• WORK REQUEST
Below are the records. State how many of their lines contain "this", with nothing else.

• SUPPLIED MATERIAL
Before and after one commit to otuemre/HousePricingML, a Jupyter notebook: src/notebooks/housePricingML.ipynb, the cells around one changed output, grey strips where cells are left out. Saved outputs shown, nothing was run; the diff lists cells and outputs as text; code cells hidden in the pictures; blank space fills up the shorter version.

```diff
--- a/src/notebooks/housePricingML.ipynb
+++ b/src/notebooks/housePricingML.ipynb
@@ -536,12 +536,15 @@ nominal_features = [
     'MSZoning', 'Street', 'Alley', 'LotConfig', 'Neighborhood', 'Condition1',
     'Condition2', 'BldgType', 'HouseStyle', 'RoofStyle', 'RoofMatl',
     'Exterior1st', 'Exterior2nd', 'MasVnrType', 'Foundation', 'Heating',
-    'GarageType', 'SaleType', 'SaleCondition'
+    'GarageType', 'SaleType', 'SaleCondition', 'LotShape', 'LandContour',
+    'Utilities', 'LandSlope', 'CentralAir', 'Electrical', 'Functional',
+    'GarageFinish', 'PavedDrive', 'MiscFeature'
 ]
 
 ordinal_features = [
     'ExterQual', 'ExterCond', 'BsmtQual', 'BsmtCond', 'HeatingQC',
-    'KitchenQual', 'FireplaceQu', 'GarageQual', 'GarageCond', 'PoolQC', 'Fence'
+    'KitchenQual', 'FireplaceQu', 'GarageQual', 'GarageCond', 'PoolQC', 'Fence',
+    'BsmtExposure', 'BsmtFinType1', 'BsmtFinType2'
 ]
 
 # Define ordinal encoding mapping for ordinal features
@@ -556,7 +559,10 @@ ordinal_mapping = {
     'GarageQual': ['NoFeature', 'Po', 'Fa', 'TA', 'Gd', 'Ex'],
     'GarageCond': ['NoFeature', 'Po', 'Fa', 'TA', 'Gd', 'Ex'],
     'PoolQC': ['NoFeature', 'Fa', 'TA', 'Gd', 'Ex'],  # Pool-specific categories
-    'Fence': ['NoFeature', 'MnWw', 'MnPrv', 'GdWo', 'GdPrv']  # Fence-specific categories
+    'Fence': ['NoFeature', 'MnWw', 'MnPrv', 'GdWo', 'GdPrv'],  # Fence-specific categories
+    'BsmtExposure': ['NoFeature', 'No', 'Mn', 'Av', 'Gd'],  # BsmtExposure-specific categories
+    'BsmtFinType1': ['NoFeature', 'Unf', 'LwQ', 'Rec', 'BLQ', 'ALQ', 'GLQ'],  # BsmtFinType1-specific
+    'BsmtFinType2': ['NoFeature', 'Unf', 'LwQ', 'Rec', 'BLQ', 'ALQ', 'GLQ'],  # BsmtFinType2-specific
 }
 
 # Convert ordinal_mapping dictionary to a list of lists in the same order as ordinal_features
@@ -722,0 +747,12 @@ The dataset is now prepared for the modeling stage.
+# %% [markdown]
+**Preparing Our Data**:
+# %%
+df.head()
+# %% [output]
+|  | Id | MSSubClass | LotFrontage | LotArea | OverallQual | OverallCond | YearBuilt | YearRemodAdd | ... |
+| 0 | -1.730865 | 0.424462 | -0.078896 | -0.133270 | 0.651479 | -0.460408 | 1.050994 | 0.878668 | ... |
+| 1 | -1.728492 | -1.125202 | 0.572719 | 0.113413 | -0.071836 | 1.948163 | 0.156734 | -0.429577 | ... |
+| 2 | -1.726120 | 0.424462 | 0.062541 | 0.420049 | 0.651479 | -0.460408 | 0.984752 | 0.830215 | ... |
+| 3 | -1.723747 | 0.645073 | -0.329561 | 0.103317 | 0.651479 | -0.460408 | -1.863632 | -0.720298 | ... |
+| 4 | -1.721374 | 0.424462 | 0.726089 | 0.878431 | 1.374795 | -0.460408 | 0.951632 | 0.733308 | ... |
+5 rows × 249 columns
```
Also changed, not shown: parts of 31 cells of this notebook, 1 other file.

==

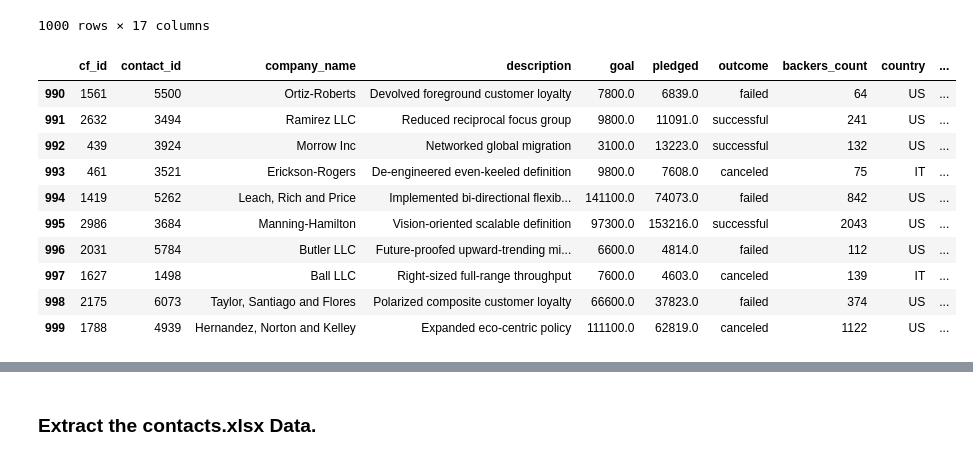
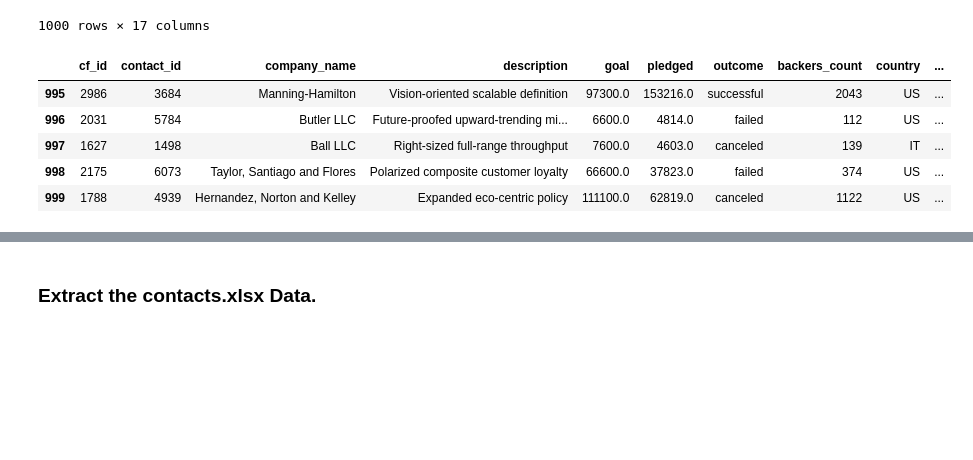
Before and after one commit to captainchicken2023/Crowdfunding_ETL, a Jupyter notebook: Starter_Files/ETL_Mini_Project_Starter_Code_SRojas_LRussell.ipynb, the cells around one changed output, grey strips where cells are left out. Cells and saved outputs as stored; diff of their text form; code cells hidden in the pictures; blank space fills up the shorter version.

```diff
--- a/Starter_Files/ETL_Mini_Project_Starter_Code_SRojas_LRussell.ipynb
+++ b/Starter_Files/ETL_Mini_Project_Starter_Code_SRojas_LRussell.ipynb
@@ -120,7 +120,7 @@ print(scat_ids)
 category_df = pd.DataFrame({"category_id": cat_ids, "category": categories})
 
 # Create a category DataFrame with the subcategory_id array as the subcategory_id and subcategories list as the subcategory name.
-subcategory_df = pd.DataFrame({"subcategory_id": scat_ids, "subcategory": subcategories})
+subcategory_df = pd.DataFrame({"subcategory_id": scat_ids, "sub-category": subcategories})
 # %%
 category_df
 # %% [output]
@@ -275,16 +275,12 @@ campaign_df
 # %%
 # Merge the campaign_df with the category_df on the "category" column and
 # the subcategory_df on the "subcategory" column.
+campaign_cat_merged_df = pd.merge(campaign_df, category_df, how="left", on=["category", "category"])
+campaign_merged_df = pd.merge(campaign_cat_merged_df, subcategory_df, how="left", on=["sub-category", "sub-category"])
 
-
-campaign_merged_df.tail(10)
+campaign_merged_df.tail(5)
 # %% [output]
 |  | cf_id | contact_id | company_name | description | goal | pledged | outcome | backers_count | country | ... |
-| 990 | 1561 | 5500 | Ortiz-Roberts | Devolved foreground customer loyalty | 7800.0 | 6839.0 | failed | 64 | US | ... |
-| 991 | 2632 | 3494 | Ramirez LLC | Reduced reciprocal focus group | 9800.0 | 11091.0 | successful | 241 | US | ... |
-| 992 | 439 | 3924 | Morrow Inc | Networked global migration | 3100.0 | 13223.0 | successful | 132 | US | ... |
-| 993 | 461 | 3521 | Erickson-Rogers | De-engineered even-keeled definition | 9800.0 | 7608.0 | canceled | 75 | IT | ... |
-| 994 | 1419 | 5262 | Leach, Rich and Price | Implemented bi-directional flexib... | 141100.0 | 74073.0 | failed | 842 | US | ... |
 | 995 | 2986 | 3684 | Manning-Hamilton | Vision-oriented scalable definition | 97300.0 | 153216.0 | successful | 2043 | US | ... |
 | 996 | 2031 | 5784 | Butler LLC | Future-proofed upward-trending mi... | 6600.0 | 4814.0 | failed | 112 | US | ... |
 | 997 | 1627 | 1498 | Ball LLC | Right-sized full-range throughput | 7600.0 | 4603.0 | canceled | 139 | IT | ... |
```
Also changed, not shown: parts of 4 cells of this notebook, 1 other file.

==

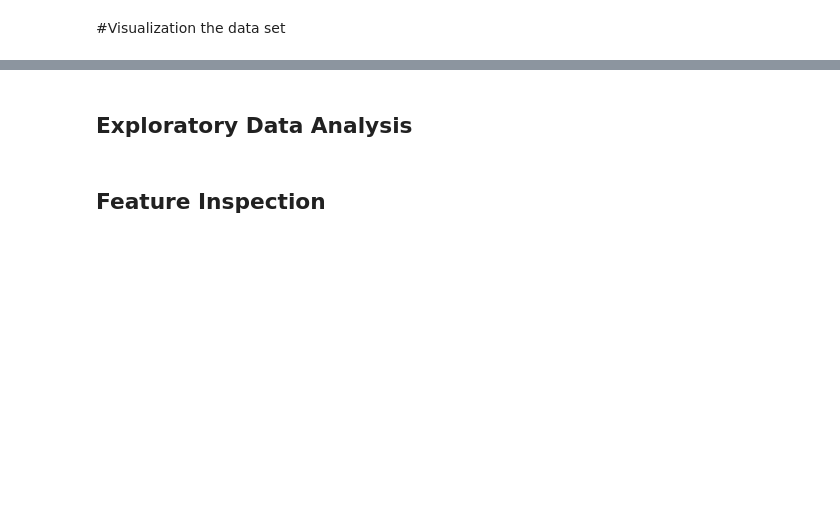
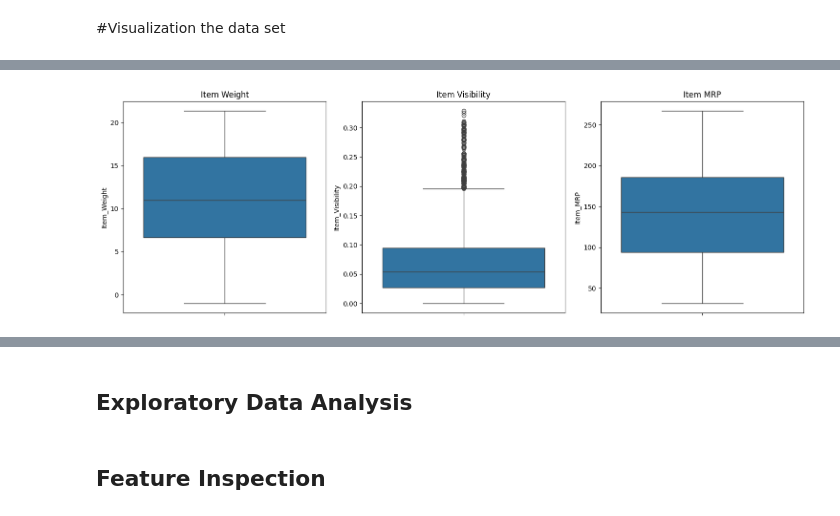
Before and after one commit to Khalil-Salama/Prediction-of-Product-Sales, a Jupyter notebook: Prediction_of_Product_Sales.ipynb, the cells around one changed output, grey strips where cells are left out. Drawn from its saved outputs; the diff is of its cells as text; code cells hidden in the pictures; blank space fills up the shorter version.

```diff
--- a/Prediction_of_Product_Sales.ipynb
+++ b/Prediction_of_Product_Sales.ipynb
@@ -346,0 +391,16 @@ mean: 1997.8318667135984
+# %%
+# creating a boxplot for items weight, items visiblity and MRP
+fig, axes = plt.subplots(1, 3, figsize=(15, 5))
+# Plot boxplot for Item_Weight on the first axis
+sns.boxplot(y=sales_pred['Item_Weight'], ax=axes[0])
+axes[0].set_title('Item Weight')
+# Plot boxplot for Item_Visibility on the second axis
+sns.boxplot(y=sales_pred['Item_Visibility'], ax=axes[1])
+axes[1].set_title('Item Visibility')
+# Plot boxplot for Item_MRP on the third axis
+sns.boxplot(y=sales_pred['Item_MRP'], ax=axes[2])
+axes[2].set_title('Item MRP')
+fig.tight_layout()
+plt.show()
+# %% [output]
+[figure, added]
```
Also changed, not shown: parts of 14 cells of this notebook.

• EXERCISE OUTPUT
3